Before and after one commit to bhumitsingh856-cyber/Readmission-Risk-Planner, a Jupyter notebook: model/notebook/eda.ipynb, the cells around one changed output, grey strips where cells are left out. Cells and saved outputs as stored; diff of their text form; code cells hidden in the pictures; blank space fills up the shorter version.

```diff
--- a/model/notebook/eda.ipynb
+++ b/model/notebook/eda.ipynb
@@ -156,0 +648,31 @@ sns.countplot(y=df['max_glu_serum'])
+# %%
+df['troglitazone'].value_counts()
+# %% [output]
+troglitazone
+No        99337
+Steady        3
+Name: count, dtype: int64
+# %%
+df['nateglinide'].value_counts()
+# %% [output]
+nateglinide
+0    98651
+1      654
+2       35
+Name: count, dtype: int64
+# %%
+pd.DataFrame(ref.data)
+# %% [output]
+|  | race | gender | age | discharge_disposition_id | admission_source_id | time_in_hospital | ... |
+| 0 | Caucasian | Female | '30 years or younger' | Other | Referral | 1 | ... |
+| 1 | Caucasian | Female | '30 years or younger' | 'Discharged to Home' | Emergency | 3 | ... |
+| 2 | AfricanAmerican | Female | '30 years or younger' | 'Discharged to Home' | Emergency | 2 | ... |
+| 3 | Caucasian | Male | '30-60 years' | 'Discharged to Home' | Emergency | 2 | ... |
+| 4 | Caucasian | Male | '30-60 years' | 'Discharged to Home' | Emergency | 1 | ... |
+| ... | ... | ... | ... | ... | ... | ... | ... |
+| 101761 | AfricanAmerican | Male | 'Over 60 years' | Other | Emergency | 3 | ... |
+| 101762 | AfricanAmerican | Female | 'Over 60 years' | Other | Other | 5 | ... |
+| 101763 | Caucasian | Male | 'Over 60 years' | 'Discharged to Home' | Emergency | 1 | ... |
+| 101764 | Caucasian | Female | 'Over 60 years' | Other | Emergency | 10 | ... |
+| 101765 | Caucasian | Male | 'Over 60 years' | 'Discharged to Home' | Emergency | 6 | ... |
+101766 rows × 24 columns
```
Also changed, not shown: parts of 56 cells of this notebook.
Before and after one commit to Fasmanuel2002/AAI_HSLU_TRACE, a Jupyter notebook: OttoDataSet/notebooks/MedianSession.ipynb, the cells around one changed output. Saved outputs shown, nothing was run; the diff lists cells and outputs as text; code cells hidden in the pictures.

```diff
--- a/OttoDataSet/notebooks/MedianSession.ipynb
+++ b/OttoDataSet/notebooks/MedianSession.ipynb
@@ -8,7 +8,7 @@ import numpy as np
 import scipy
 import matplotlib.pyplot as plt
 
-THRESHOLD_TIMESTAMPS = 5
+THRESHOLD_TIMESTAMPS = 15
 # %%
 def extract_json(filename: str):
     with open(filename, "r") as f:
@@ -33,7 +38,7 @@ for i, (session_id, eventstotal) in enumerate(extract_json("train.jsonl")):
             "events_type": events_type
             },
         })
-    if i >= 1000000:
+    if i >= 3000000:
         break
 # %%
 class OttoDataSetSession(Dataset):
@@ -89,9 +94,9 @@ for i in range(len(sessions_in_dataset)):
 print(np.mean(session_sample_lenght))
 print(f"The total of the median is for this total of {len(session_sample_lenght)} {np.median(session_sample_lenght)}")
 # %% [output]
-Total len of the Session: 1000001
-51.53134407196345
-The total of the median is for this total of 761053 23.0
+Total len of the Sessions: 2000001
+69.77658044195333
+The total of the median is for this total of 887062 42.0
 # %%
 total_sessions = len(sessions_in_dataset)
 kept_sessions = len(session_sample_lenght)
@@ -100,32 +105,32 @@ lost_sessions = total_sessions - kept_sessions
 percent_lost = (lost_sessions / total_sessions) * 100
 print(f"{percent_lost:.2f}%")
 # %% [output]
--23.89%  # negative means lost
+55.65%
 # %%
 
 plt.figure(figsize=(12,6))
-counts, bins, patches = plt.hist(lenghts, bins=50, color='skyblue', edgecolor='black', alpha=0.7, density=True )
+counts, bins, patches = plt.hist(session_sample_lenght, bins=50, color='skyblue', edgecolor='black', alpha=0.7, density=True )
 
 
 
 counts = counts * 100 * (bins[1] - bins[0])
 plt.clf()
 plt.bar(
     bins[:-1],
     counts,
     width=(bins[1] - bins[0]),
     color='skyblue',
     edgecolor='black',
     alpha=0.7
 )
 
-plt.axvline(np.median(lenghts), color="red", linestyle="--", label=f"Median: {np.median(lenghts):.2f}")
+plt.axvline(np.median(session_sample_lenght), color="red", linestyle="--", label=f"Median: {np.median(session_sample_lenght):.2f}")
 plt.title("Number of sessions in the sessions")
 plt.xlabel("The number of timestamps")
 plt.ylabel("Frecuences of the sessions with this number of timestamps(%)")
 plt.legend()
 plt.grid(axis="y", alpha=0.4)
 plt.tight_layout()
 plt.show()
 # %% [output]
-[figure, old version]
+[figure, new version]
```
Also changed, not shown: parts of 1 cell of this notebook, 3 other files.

Exercise goal: What is needed is every line of the records above that contains the word "cells".

Output below:
Before and after one commit to bhumitsingh856-cyber/Readmission-Risk-Planner, a Jupyter notebook: model/notebook/eda.ipynb, the cells around one changed output, grey strips where cells are left out. Cells and saved outputs as stored; diff of their text form; code cells hidden in the pictures; blank space fills up the shorter version.
Also changed, not shown: parts of 56 cells of this notebook.
Before and after one commit to Fasmanuel2002/AAI_HSLU_TRACE, a Jupyter notebook: OttoDataSet/notebooks/MedianSession.ipynb, the cells around one changed output. Saved outputs shown, nothing was run; the diff lists cells and outputs as text; code cells hidden in the pictures.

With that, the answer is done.